(Prompt) Needed from the data below: all lines that contain the word "span".

==== Information ====

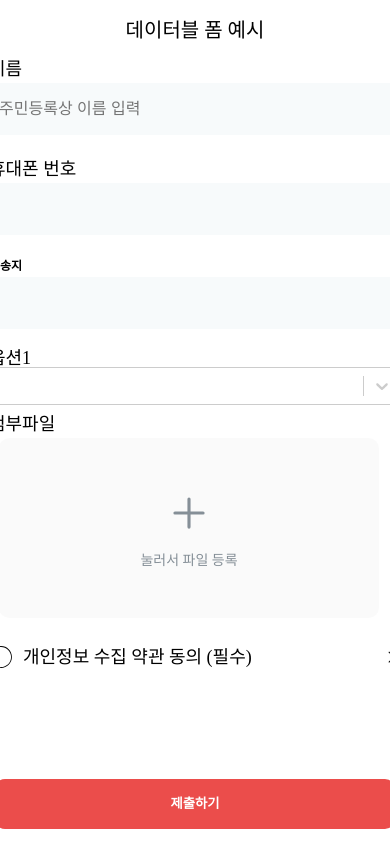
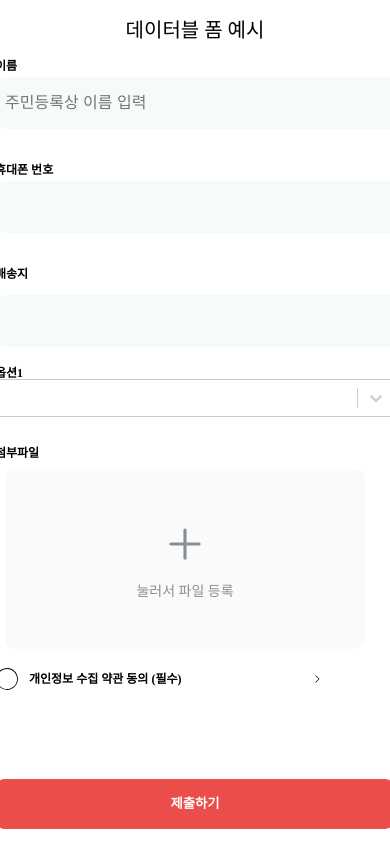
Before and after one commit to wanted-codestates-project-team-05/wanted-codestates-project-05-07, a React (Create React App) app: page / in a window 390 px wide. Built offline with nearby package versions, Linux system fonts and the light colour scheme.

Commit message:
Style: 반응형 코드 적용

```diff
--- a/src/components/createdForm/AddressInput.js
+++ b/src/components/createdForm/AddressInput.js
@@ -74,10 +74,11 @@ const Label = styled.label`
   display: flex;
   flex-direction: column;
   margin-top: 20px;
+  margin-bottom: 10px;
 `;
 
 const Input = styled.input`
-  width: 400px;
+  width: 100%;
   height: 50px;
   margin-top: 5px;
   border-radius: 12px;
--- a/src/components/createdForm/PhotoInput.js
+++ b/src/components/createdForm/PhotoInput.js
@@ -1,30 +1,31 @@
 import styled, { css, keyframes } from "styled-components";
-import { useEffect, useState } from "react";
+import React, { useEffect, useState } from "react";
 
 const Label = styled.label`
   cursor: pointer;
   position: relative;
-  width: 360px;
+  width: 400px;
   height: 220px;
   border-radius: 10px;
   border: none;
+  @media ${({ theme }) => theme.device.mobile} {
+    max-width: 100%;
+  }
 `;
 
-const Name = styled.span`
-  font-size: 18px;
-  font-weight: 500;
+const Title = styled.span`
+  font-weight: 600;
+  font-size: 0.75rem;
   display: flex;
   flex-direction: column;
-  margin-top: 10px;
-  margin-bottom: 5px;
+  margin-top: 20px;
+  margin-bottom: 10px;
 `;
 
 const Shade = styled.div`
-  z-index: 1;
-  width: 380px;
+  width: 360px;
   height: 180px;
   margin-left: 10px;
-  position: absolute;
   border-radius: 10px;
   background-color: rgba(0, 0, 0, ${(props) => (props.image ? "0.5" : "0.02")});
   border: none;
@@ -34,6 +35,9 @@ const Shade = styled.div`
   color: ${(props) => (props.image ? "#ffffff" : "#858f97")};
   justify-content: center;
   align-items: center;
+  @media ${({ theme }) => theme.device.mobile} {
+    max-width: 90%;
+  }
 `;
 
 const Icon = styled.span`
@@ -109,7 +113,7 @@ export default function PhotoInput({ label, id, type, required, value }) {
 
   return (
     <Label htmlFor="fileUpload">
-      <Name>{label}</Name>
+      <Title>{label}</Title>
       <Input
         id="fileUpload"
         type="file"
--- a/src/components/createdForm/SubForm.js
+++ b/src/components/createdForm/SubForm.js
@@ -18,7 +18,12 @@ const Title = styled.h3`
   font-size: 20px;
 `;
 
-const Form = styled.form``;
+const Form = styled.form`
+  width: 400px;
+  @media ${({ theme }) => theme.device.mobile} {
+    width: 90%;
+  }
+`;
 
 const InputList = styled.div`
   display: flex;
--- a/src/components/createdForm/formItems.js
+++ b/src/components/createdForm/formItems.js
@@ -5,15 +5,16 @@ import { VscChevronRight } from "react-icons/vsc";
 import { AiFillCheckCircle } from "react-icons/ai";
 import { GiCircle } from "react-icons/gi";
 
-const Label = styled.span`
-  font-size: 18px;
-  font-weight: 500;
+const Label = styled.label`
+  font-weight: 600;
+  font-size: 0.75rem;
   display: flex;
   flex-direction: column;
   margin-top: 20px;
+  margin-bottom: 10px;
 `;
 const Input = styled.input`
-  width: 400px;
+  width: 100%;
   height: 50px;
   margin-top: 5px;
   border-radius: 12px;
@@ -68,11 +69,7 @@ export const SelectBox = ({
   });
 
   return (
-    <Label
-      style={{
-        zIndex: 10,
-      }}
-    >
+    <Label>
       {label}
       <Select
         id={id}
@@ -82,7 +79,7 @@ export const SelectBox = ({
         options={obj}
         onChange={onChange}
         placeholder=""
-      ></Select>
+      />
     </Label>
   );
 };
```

====
==== Information ====

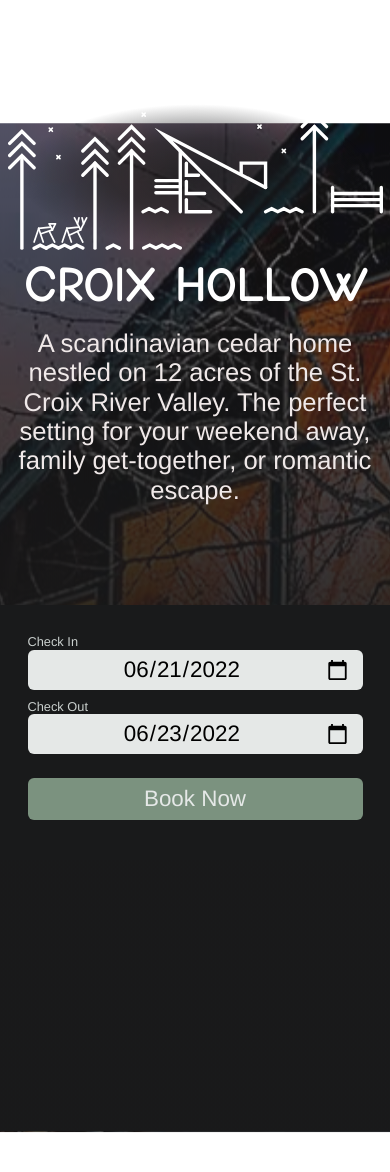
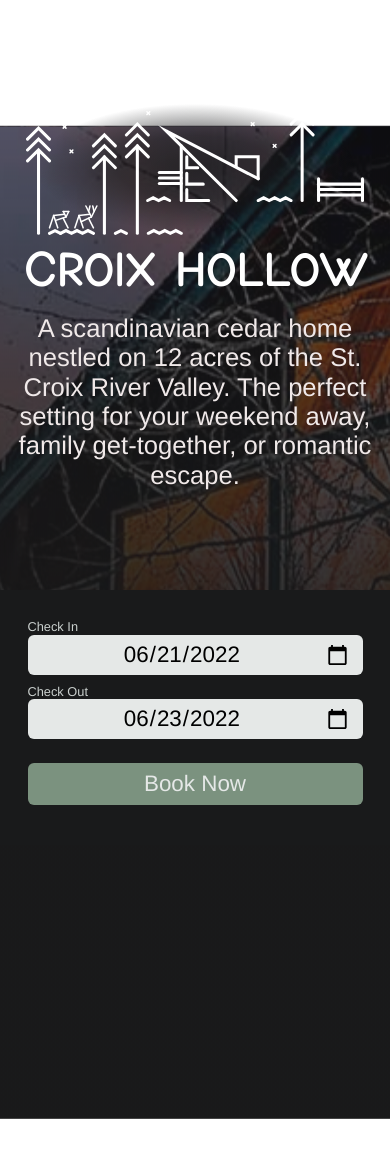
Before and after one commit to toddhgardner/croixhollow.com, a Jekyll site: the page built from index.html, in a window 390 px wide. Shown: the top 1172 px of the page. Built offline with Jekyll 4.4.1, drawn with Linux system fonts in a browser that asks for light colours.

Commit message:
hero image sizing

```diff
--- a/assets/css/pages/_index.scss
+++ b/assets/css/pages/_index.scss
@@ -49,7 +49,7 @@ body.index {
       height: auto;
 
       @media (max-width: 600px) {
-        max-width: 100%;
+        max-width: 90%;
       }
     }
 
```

====

(Completed task)
-const Name = styled.span`
+const Title = styled.span`
 const Icon = styled.span`
-const Label = styled.span`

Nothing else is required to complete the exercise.